The Legislature has specifically provided that no jury trial is to be had nor counsel appointed for defendants in infraction cases. (Pen. Code, § 19c.) Any requirement that a prosecutor be present would therefore seem contrary to the best interests of the defendant. Even in the most aggravated infraction case the potential financial penalty rarely, if ever, would equal the cost to the defendant of employing counsel and most defendants, therefore, would decline to hire counsel. If a prosecutor were required to participate in infraction hearings, the unrepresented defendant would find himself in opposition to a professional adversary, hardly to defendant's advantage.
In the absence of a prosecuting attorney the citing officer routinely takes the stand and gives a narrative description of the events leading to the issuance of the citation. The defendant will then have full opportunity to cross-examine the officer and then may himself testify, and present such other evidence as may be probative and relevant. Under these circumstances we are satisfied that a trial judge should, within proper limits, be permitted to ask questions for the purpose of clarifying ambiguities and to insure that justice is done both to the accused and to the People, all this without jeopardizing the court's ability to act in a judicious, independent, detached, and neutral manner.

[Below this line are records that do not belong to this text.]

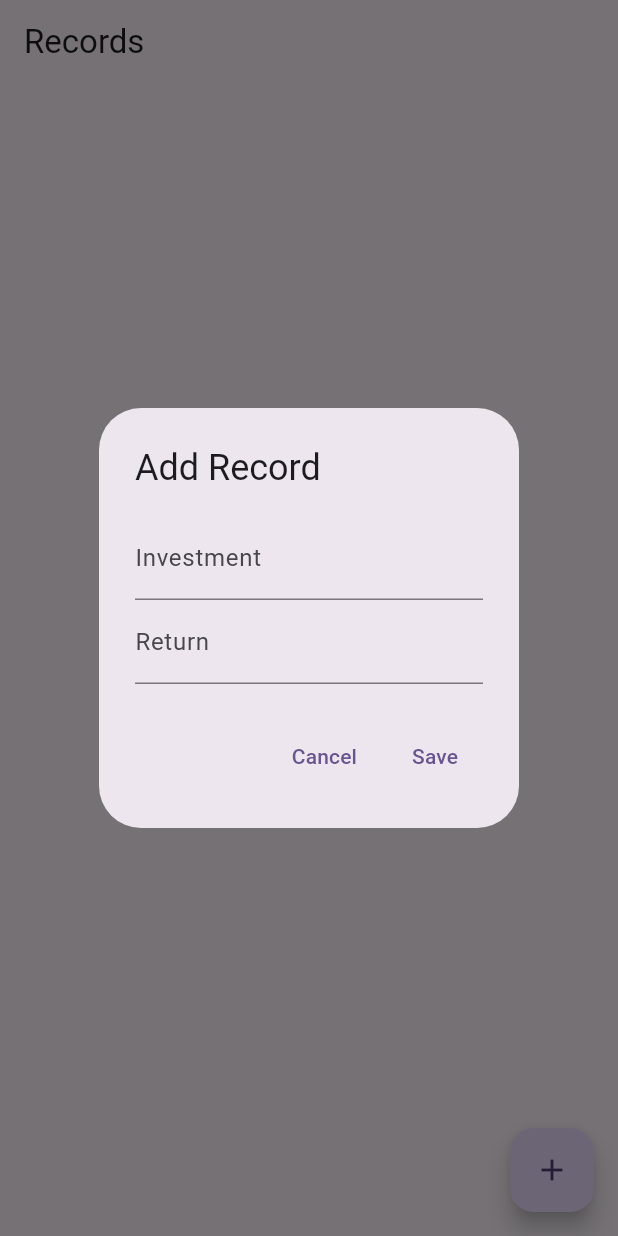
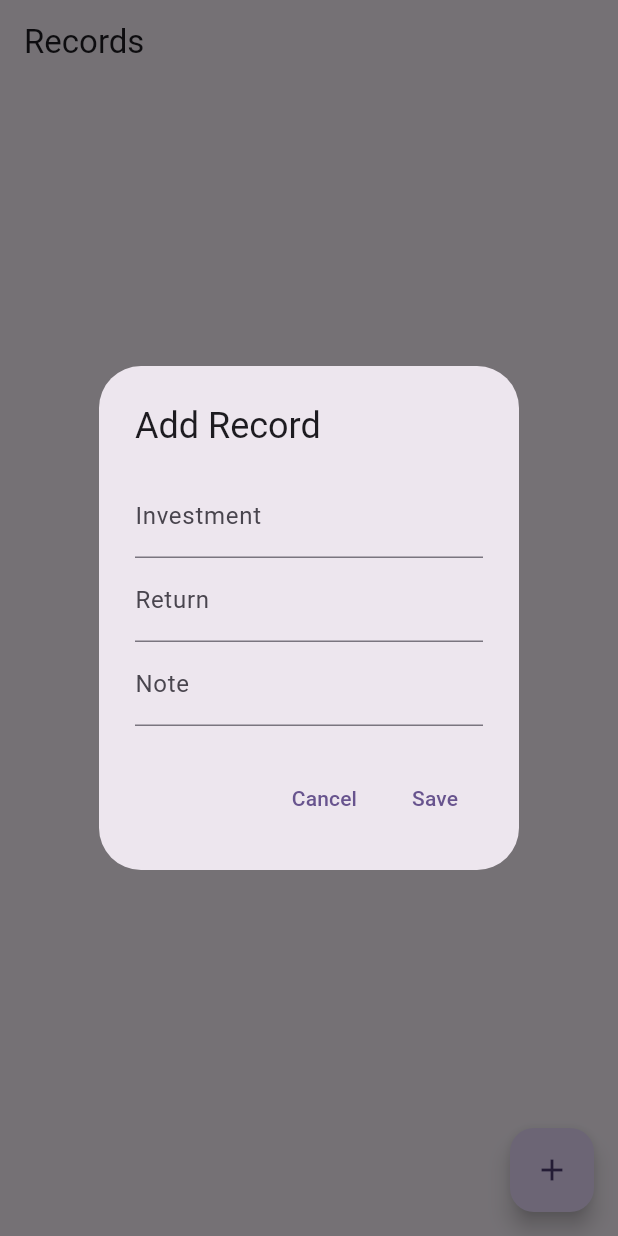
Before and after one commit to FAL-coffee/ps_log, a Flutter app: the screen it shows after launch, after a tap on the "add" icon, on a phone screen of 412 x 824 dp. Run offline on Flutter 3.47's test engine with Material 3 defaults, Android fonts, the light colour scheme and no system bars.

Commit message:
Add note field to records and update tests

```diff
--- a/lib/main.dart
+++ b/lib/main.dart
@@ -33,6 +33,7 @@
   void _addRecord() {
     final investmentController = TextEditingController();
     final returnController = TextEditingController();
+    final noteController = TextEditingController();
     showDialog(
       context: context,
       builder: (context) {
@@ -53,6 +54,11 @@
                 keyboardType: TextInputType.number,
                 decoration: const InputDecoration(labelText: 'Return'),
               ),
+              TextField(
+                key: const Key('noteField'),
+                controller: noteController,
+                decoration: const InputDecoration(labelText: 'Note'),
+              ),
             ],
           ),
           actions: [
@@ -68,6 +74,7 @@
                   _records.add(Record(
                     investment: investment,
                     returnAmount: returnAmount,
+                    note: noteController.text,
                   ));
                 });
                 Navigator.of(context).pop();
@@ -92,7 +99,14 @@
                 final record = _records[index];
                 return ListTile(
                   title: Text('Investment: \$${record.investment}, Return: \$${record.returnAmount}'),
-                  subtitle: Text('Profit: \$${record.profit}'),
+                  subtitle: Column(
+                    crossAxisAlignment: CrossAxisAlignment.start,
+                    children: [
+                      Text('Profit: \$${record.profit}'),
+                      if (record.note != null && record.note!.isNotEmpty)
+                        Text('Note: ${record.note}')
+                    ],
+                  ),
                 );
               },
             ),
```
Also changed, not shown: 1 other file.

In approving this practice, however, we caution that the trial court must not undertake the role of either prosecutor or defense counsel. We have recognized that "It is essential that the public have absolute confidence in the integrity and impartiality of our system of criminal justice. This requires that public officials not only in fact properly discharge their responsibilities but also that such officials avoid, as much as possible, the appearance of impropriety." (People v. Rhodes (1974) 12 Cal.3d 180, 185 [115 Cal.Rptr. 235, 524 P.2d 363], italics in original.) It is fundamental that the trial court in the conduct of infraction hearings must refrain from advocacy and remain circumspect in its comments on the evidence, treating litigants and witnesses with appropriate respect and without demonstration of partiality or bias. (People v. Campbell (1958) 162 Cal.App.2d 776, 787 [329 P.2d 82]; People v. Huff (1955) 134 Cal.App.2d 182, 187-188 [285 P.2d 17]; McCartney v. Commission on Judicial Qualifications, supra, 12 Cal.3d at p. 533.)

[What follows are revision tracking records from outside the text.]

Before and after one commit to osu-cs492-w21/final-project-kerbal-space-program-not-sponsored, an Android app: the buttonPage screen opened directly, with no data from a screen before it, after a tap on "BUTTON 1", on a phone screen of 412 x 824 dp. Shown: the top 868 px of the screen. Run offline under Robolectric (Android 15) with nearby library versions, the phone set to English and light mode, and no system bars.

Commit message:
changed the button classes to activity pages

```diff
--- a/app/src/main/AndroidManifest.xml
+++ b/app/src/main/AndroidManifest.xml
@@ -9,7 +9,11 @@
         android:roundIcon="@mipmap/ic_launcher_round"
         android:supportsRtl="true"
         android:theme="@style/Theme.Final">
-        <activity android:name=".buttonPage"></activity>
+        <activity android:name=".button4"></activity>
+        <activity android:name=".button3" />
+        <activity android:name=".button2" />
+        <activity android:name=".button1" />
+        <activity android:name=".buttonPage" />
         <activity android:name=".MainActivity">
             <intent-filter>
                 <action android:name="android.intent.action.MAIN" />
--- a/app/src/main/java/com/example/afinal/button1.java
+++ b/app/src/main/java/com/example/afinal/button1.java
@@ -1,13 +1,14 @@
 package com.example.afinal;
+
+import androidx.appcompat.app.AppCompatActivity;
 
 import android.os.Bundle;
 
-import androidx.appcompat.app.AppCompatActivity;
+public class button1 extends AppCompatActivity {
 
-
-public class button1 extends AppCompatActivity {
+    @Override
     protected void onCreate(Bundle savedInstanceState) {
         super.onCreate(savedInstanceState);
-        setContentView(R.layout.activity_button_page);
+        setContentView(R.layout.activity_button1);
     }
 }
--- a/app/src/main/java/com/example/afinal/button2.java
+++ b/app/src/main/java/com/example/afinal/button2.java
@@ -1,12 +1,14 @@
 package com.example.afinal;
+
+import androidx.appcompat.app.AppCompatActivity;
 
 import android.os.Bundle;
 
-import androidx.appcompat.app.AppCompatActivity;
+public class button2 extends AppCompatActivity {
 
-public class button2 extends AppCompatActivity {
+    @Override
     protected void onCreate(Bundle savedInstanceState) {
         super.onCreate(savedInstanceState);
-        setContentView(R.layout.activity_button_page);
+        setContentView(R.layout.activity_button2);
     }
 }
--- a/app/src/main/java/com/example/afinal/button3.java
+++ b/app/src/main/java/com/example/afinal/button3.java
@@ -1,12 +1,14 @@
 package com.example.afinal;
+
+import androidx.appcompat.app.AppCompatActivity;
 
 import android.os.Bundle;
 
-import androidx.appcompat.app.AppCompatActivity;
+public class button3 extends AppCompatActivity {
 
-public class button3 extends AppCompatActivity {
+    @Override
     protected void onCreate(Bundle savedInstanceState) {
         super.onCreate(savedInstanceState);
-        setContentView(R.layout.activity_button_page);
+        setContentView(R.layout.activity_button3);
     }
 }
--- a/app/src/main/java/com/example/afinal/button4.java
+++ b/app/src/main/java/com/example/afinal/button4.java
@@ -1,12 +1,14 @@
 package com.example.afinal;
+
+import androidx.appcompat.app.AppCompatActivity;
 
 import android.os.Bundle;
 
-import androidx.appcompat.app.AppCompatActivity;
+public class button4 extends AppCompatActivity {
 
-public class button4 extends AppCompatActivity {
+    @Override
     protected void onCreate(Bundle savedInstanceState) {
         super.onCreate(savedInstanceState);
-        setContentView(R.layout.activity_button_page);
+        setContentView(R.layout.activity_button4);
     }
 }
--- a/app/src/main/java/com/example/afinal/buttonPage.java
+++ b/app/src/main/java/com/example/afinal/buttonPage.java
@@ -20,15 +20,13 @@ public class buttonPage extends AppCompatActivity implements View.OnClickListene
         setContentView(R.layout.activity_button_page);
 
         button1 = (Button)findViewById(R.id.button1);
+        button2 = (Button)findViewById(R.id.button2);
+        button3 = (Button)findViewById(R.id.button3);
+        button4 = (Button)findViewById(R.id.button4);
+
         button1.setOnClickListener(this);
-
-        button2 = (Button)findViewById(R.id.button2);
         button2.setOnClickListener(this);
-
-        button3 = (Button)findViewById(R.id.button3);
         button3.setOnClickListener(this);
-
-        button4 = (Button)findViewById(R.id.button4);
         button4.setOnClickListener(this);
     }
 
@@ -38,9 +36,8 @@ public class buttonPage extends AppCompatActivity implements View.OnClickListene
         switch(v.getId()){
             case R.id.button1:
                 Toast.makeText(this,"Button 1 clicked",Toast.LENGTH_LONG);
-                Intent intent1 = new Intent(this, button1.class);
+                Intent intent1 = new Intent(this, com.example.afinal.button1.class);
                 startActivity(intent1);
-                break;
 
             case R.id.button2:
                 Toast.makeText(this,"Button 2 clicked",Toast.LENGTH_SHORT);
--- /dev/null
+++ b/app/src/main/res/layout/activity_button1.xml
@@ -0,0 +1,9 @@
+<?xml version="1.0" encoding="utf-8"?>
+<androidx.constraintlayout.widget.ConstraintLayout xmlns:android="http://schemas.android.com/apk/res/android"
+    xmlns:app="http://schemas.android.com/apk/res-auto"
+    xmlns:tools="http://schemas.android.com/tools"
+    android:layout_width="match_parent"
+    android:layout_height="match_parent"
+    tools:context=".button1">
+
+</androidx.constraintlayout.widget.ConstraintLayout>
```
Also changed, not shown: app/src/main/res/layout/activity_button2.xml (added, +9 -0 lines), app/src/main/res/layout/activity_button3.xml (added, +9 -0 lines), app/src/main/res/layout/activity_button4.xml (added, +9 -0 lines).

We conclude that the
absence of a prosecuting attorney at the trial of an infraction
offense does not result in a per se deprivation of a defendant's
right of due process and fair trial.  While the conduct of a

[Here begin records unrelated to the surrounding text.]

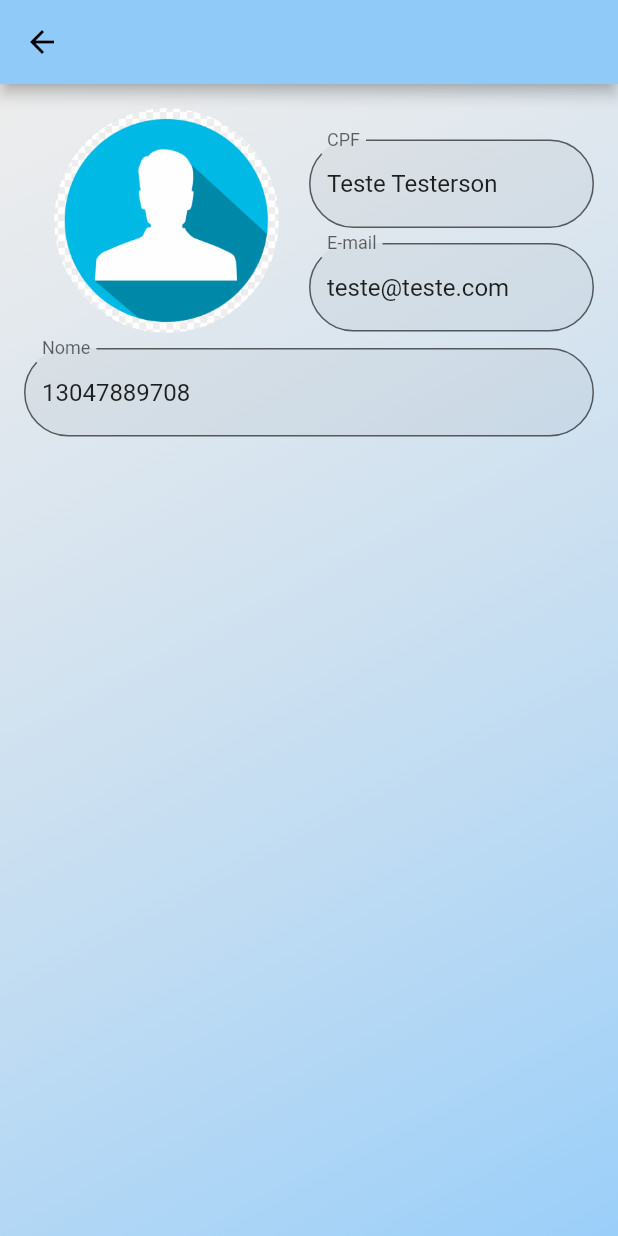
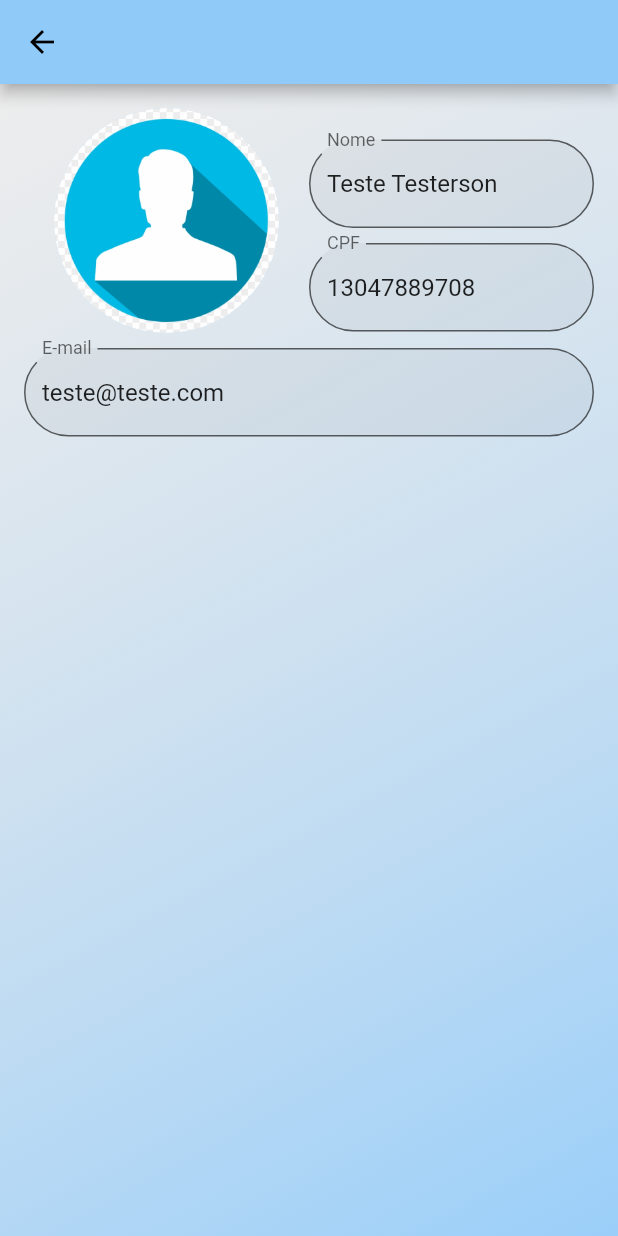
Before and after one commit to GustBM/carteiramedapp, a Flutter app: the UserInfoScreen screen opened by its route, on a phone screen of 412 x 824 dp. Run offline on Flutter 3.47's test engine with Material 2 defaults, Android fonts, the phone set to English and light mode, and no system bars.

Commit message:
Correções

```diff
--- a/lib/models/user_info.dart
+++ b/lib/models/user_info.dart
@@ -20,4 +20,31 @@ class UserInfo {
     this.conditions = const [],
     this.vaccines = const [],
   });
+
+  UserInfo.fromJson(Map<String, Object?> json)
+      : this(
+          id: json['id']! as String,
+          cpf: json['cpf'] as String,
+          name: json['name']! as String,
+          birthDate: json['birthDate'] as String,
+          email: json['email'] as String,
+          imageUrl: json['imageUrl'] as String,
+          medications: (json['medications']! as List<dynamic>).cast<String>(),
+          conditions: (json['conditions']! as List<dynamic>).cast<String>(),
+          vaccines: (json['vaccines']! as List<dynamic>).cast<String>(),
+        );
+
+  Map<String, Object?> toJson() {
+    return {
+      'id': id,
+      'cpf': cpf,
+      'name': name,
+      'birthDate': birthDate,
+      'email': email,
+      'imageUrl': imageUrl,
+      'medications': medications,
+      'conditions': conditions,
+      'vaccines': vaccines,
+    };
+  }
 }
--- a/lib/screens/user_info_screen.dart
+++ b/lib/screens/user_info_screen.dart
@@ -89,17 +89,17 @@ class _UserInfoFormState extends State<UserInfoForm> {
                     children: [
                       SizedBox(height: 20),
                       UserInfoFormTextField(
-                          'CPF', _nameController, thisUser.name),
+                          'Nome', _nameController, thisUser.name),
                       SizedBox(height: 10),
                       UserInfoFormTextField(
-                          'E-mail', _emailController, thisUser.email),
+                          'CPF', _cpfController, thisUser.cpf),
                     ],
                   ),
                 ),
               ],
             ),
             SizedBox(height: 10),
-            UserInfoFormTextField('Nome', _cpfController, thisUser.cpf),
+            UserInfoFormTextField('E-mail', _emailController, thisUser.email),
           ],
         ),
       ),
```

particular judge in calling or questioning witnesses at such a
hearing [23 Cal.3d 259] could amount to a denial of due process,
examination of the records before us discloses that the judge in
each of these two cases, in the tone of his questioning and in the
nature of the questions posed, comported himself in a manner
consistent with what should be expected of any reasonable,
conscientious judge in a similar situation. There was neither the
substance nor the appearance of impropriety. We therefore conclude
that the defendants were not deprived of fair and impartial trials.
 By reason of the People's stipulation of error referred to
above, however, it would be unfair to levy fines in these cases. The
judgments are therefore reversed.